Any CIA involvement in the crackdowns would break not just departmental code but national legislation. As a result, even if there was involvement, the Agency won’t investigate it because any leads could yield the revelation of (surprise!) wrongdoing within the CIA.
Specifically, Mara Verheyden-Hilliard, executive director of the PCJF, asked the agency to disclose “any documents or information pertaining to Federal coordination of, or advice or consultation regarding, the police response to the Occupy movement, protests or encampments.”
Eight people affiliated with Occupy Des Moines were arrested this afternoon at the Iowa Democratic Party headquarters in Des Moines.
The eight, whose hands were zip-tied behind their backs, were placed in a police wagon and transported to the Des Moines police station, where they were cited and released.
Each was to be charged with criminal trespassing, which is a misdemeanor.

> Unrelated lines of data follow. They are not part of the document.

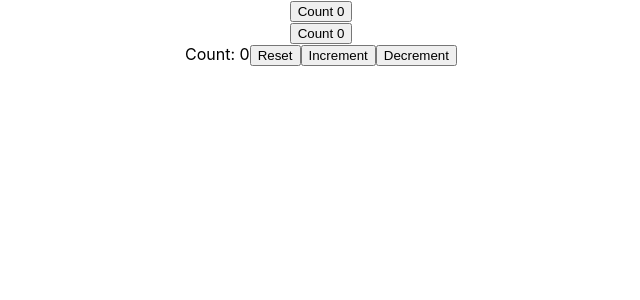
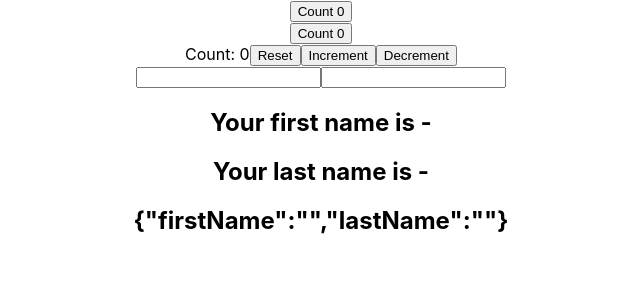
Before and after one commit to ndangohmofor/react-hooks, a React (Create React App) app: page / in a window 1280 px wide. Shown: the top 300 px of the page, without its empty margins (319-959 px from the left). Built offline with nearby package versions, Linux system fonts and the light colour scheme.

Commit message:
useState with objects

```diff
--- a/src/App.js
+++ b/src/App.js
@@ -2,6 +2,7 @@
 import './App.css';
 import ClassCounter from './components/ClassCounter';
 import HookCounter from './components/HookCounter';
+import HookCounterThree from './components/HookCounterThree';
 import HookCounterTwo from './components/HookCounterTwo';
 
 function App() {
@@ -10,6 +11,7 @@
       <ClassCounter />
       <HookCounter />
       <HookCounterTwo />
+      <HookCounterThree />
     </div>
   );
 }
--- /dev/null
+++ b/src/components/HookCounterThree.js
@@ -0,0 +1,18 @@
+import React, { useState } from "react"
+
+const HookCounterThree = () => {
+    const [name, setName] = useState({firstName: "", lastName: ""});
+  return (
+    <div>
+      <form>
+        <input type="text" value={name.firstName} onChange={(e) => setName({...name, firstName: e.target.value})} />
+        <input type="text" value={name.lastName} onChange={(e) => setName({...name, lastName: e.target.value})} />
+        <h2>Your first name is - {name.firstName}</h2>
+        <h2>Your last name is - {name.lastName}</h2>
+        <h2>{JSON.stringify(name)}</h2>
+      </form>
+    </div>
+  )
+};
+
+export default HookCounterThree;
```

They did not resist arrest and were escorted out of the headquarters at 5661 Fleur Drive without incident.
Twelve people had walked into the headquarters late this morning. They were there to demand that President Obama veto the National Defense Authorization Act (NDAA) and the omnibus spending bill. Police told the protesters that they could either leave the headquarters or be arrested.
By 2:15 p.m., all protesters had left the building.

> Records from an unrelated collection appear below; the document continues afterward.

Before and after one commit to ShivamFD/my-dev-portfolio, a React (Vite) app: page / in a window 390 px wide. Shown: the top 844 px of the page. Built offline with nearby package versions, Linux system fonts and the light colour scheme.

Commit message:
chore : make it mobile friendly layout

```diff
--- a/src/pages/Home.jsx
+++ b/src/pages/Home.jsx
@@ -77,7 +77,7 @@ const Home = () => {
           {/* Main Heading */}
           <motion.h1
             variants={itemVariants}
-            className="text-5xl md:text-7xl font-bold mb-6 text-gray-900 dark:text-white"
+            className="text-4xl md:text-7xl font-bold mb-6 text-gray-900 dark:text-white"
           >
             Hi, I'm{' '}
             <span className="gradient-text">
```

Norm Sterzenbach, executive director of the Iowa Democratic Party, said the protesters are continuing to deliver the same message they were brought earlier today to the Obama campaign office north of downtown Des Moines.
Demonstrators had been at Obama’s campaign headquarters much of the weekend. However, the office was closed and protesters were not able to talk personally with anyone about their concerns. Demonstrators decided to move the Obama campaign office occupation at approximately 11 to the Democratic party headquarters.
“They don’t want to be hear to listen to us, we decided to go to the state headquarters and make them listen to us,” Occupy Wall Street member Daniel Bragg said.
So this was a bit of a surprise. Lots of people expected Lamar Smith to keep the SOPA markup process going until he could get a vote out, even if it was late tonight. But it looks like he ran out of time. With Congress settling it’s other business and closing up shop, Smith abruptly ended the markup, saying they’ll resume at the next available date — which likely won’t be until late January. They only had time to go through two amendments, the second of which was withdrawn.
Update…. Or not. Despite the fact that Congress was supposed to be out of session until the end of January, the Judiciary Committee has just announced plans to come back to continue the markup this coming Wednesday. This is rather unusual and totally unnecessary. But it shows just how desperate Hollywood is to pass this bill as quickly as possible, before the momentum of opposition builds up even further.